§ EXERCISE AIM:
In the entries below, find the lines that include "with" and give their number as the whole reply.

§ ENTRIES SUPPLIED:
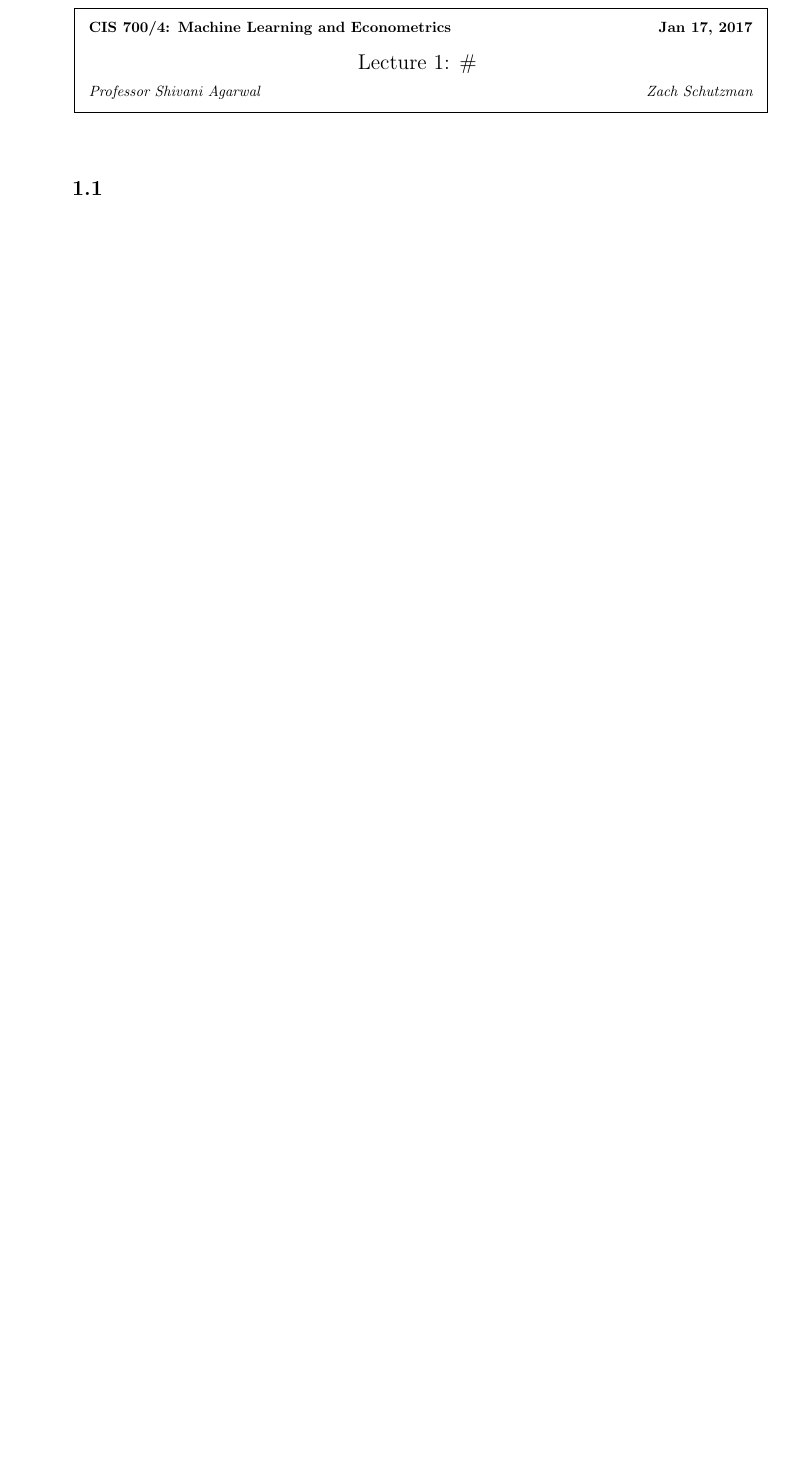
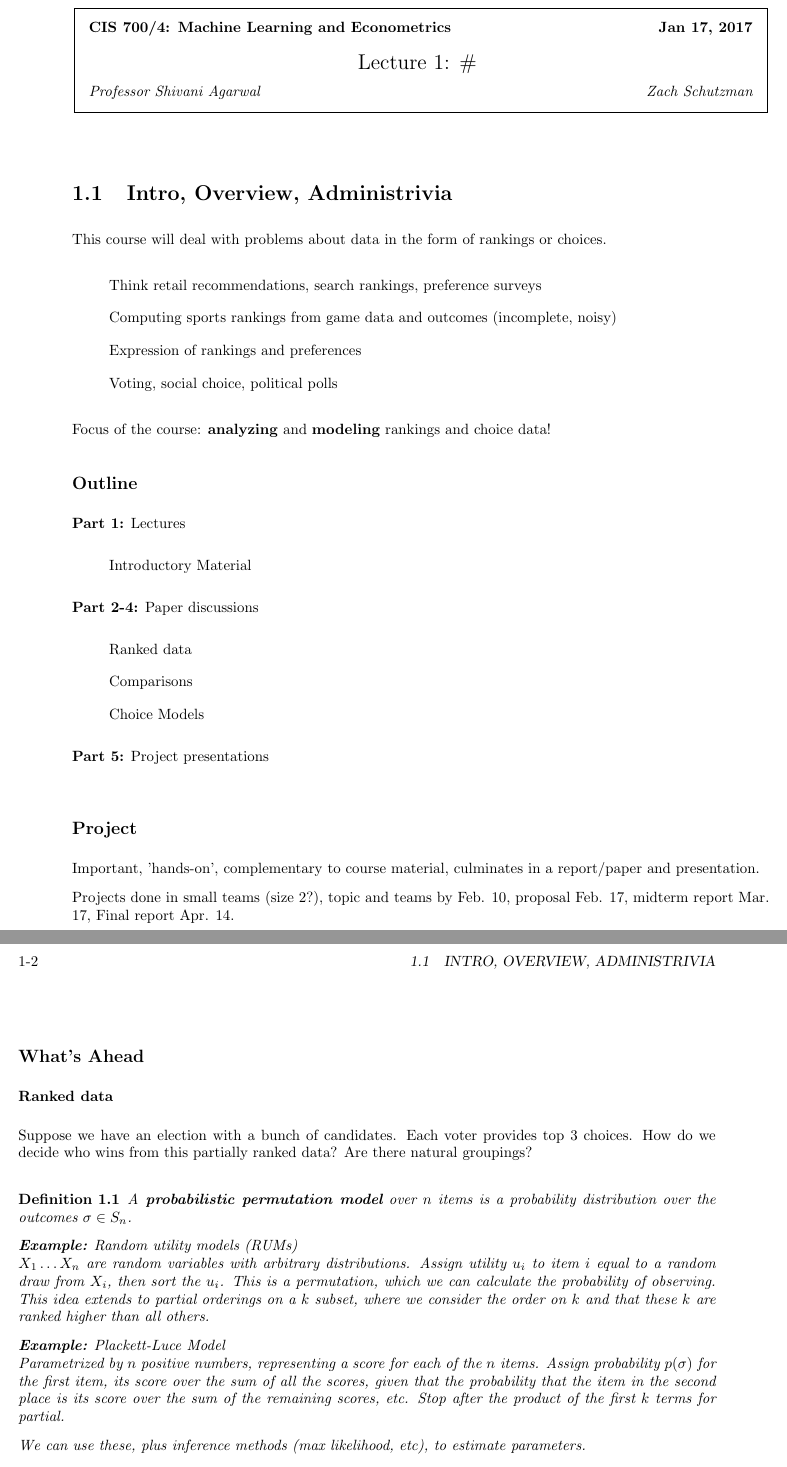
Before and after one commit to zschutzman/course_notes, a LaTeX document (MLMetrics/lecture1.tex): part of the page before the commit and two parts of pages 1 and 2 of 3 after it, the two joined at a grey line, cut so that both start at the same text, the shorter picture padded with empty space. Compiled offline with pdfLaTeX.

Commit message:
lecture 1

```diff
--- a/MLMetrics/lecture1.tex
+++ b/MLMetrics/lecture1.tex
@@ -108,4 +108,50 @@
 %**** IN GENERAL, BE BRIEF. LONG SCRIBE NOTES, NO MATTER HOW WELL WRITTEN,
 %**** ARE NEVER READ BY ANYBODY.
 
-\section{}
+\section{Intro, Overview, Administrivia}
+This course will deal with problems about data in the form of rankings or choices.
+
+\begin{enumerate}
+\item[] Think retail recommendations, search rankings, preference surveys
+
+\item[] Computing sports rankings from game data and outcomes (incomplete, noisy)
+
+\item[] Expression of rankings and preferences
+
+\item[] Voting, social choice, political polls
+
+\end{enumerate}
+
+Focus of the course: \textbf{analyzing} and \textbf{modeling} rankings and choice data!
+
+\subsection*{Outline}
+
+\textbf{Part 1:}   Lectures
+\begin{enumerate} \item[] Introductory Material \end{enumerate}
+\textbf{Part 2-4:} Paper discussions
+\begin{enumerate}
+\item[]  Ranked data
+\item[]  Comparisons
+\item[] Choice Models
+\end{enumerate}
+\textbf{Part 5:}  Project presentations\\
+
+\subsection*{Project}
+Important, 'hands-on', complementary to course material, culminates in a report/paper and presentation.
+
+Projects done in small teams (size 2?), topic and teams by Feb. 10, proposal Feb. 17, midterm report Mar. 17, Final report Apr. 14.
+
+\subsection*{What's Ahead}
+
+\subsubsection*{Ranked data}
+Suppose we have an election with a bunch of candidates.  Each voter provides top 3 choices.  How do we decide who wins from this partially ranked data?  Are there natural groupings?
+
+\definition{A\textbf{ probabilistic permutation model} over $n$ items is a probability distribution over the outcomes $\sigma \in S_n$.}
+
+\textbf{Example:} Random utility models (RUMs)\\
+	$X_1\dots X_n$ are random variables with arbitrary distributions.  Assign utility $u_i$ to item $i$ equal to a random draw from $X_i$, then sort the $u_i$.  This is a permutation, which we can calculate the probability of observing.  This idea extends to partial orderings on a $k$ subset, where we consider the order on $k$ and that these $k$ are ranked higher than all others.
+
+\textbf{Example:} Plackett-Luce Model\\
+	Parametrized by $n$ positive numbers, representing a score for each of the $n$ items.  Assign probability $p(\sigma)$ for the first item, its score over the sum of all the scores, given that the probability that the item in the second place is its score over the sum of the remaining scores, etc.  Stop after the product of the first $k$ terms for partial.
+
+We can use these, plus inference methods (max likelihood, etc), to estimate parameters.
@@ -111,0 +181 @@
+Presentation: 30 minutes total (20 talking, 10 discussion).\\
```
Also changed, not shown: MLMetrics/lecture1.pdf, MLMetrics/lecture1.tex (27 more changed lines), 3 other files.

...

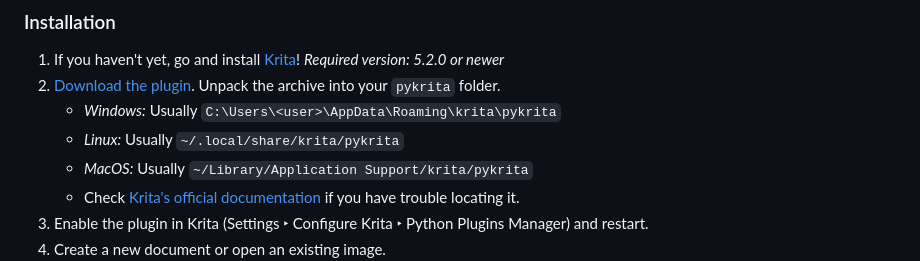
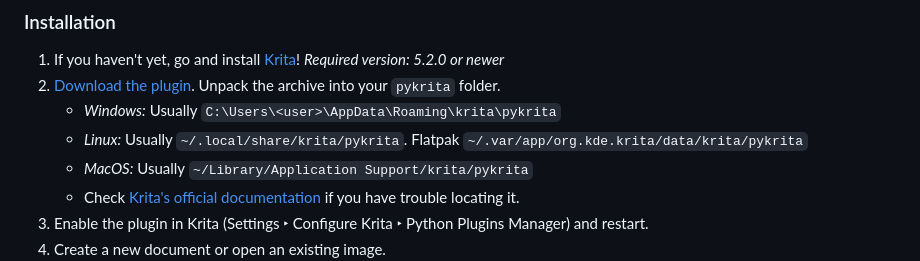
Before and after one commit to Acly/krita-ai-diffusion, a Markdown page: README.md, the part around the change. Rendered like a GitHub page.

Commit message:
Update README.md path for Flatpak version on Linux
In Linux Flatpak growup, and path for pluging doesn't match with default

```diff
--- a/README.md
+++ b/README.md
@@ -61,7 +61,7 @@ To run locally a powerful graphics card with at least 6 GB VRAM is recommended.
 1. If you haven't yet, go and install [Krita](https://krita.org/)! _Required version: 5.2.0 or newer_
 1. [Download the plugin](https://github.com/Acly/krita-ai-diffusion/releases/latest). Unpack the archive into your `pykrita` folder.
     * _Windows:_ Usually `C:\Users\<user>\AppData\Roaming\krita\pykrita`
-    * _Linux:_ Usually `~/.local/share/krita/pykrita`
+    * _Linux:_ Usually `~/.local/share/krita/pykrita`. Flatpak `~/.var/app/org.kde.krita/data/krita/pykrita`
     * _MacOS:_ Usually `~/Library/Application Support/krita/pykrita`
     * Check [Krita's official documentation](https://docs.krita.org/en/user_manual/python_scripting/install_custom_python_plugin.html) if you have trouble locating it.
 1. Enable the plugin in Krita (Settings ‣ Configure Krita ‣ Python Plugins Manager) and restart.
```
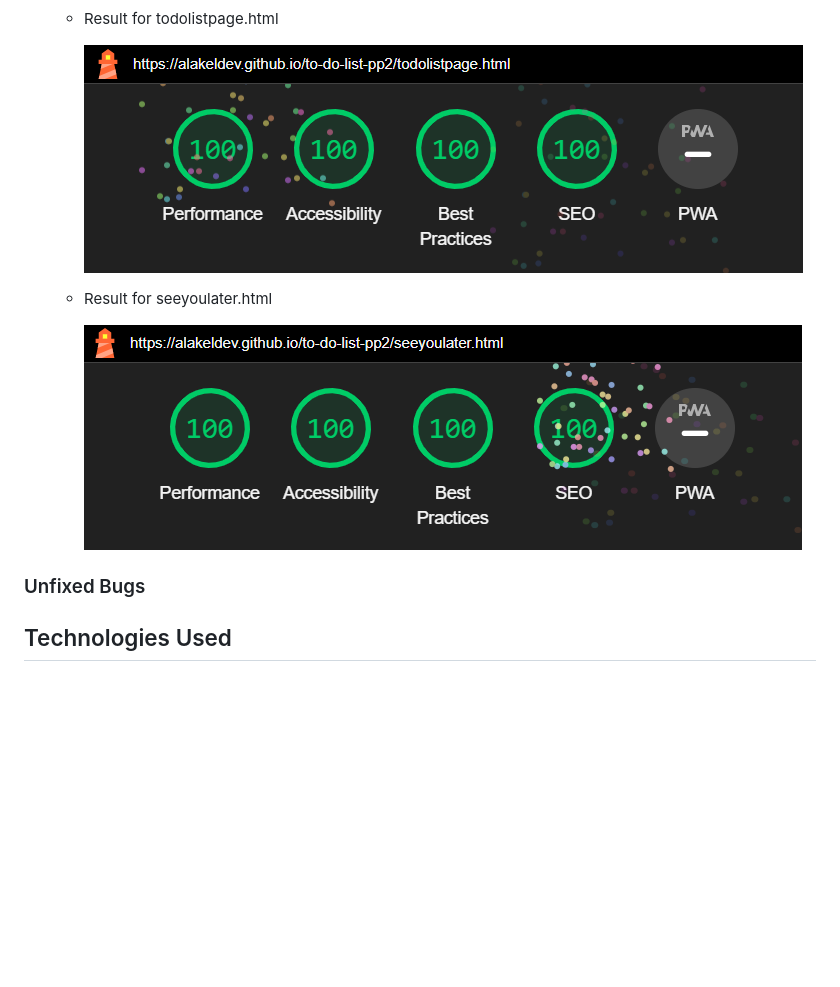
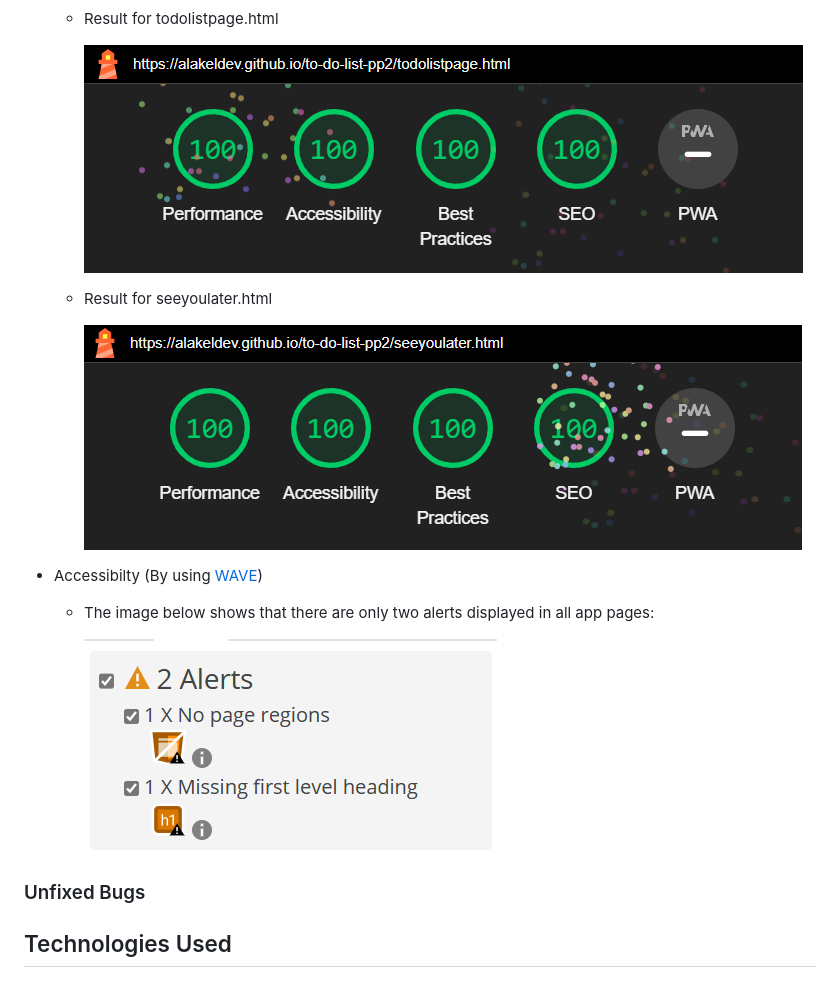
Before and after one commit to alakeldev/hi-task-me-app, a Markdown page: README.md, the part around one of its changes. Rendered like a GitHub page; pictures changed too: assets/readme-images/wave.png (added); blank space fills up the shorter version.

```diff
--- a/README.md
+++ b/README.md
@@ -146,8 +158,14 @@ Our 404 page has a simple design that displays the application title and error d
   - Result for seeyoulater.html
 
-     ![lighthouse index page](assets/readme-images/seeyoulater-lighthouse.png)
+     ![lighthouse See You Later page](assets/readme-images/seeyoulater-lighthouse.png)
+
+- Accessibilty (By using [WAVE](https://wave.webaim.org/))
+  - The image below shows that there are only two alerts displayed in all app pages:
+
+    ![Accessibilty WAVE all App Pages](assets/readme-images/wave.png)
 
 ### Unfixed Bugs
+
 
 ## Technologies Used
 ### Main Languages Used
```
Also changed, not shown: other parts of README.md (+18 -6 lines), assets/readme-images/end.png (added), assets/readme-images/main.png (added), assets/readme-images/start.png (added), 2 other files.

§ REPLY:
6